Report every line of the records below that includes the string "classDef".
** Opening INPUT RECORDS block **
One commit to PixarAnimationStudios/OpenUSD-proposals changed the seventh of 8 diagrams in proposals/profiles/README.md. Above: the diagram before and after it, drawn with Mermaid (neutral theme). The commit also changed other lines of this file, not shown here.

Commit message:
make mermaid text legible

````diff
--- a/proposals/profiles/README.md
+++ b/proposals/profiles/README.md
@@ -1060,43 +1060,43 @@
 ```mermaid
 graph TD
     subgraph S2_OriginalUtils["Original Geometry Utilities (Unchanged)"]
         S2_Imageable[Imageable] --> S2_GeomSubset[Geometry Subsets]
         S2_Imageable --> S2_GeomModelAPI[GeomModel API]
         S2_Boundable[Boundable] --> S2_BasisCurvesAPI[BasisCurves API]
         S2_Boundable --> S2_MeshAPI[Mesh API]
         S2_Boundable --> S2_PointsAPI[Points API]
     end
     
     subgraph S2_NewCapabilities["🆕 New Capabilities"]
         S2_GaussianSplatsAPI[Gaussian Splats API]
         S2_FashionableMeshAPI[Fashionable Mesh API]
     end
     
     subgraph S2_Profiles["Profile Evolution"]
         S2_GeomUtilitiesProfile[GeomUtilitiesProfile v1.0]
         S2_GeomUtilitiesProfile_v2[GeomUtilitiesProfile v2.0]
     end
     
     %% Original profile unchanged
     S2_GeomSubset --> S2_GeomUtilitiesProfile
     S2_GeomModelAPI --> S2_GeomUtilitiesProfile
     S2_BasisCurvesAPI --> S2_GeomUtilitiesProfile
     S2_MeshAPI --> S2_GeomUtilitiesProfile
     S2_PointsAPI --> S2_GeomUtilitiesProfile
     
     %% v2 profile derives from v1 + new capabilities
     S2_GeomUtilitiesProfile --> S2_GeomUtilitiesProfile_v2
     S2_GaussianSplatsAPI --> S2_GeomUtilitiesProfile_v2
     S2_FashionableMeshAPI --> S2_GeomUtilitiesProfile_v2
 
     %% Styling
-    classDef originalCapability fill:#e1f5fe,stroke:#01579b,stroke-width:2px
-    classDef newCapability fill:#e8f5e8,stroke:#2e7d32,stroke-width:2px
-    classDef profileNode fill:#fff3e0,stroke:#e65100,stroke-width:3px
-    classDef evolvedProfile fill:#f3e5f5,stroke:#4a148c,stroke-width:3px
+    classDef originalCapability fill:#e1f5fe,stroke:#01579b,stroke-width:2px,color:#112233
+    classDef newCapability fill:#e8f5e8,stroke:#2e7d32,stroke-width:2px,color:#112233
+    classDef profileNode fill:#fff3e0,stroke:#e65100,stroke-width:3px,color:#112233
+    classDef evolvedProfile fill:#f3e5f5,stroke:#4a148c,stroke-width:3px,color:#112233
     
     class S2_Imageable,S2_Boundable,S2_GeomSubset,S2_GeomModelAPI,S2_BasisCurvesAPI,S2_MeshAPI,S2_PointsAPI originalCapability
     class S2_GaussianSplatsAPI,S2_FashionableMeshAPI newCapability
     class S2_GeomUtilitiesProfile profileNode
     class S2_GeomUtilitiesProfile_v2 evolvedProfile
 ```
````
** Closing INPUT RECORDS block **
ANSWER TO THE EXERCISE ->
-    classDef originalCapability fill:#e1f5fe,stroke:#01579b,stroke-width:2px
-    classDef newCapability fill:#e8f5e8,stroke:#2e7d32,stroke-width:2px
-    classDef profileNode fill:#fff3e0,stroke:#e65100,stroke-width:3px
-    classDef evolvedProfile fill:#f3e5f5,stroke:#4a148c,stroke-width:3px
+    classDef originalCapability fill:#e1f5fe,stroke:#01579b,stroke-width:2px,color:#112233
+    classDef newCapability fill:#e8f5e8,stroke:#2e7d32,stroke-width:2px,color:#112233
+    classDef profileNode fill:#fff3e0,stroke:#e65100,stroke-width:3px,color:#112233
+    classDef evolvedProfile fill:#f3e5f5,stroke:#4a148c,stroke-width:3px,color:#112233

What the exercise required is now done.